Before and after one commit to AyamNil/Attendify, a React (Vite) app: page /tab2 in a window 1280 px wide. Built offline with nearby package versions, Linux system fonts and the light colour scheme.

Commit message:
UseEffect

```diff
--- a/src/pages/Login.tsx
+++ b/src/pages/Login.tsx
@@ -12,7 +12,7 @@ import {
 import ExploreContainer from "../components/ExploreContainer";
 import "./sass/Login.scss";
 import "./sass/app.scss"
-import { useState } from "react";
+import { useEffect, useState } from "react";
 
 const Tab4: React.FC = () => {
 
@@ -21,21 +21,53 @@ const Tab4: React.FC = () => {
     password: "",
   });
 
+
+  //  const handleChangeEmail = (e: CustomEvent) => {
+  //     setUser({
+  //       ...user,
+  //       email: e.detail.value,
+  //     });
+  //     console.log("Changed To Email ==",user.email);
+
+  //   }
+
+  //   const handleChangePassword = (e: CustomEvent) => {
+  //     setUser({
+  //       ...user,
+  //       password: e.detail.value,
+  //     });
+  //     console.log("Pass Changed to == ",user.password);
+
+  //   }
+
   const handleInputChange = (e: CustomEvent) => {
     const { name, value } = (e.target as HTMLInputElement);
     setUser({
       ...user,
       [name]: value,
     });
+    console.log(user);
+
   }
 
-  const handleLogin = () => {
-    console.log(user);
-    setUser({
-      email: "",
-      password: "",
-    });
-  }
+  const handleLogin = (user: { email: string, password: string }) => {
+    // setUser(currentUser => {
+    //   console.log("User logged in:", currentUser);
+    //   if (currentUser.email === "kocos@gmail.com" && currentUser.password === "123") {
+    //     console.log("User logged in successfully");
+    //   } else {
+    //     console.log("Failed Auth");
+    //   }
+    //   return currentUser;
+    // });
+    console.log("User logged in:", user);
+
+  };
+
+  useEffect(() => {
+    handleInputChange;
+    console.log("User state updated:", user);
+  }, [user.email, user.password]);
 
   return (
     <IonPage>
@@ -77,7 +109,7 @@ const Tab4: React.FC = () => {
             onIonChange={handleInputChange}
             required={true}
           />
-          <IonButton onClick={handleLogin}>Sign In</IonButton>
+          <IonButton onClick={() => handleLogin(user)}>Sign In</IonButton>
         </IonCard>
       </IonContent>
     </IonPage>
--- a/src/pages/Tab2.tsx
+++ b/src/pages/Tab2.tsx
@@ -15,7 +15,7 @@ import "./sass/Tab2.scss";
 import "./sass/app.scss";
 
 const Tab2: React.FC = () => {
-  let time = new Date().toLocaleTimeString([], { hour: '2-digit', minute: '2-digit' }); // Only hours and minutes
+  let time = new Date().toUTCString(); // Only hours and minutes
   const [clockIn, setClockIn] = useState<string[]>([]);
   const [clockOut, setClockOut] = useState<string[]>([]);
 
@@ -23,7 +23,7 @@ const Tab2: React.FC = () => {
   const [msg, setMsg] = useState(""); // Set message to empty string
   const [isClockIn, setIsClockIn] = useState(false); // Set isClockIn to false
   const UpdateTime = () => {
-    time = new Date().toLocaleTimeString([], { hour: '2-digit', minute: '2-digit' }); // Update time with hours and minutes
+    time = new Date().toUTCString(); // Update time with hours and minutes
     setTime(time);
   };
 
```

****************************************

◆ **EXERCISE OBJECTIVE**: Copy every line of the data that holds the string "CustomEvent".

◆ **FINISHED EXERCISE**:
+  //  const handleChangeEmail = (e: CustomEvent) => {
+  //   const handleChangePassword = (e: CustomEvent) => {
   const handleInputChange = (e: CustomEvent) => {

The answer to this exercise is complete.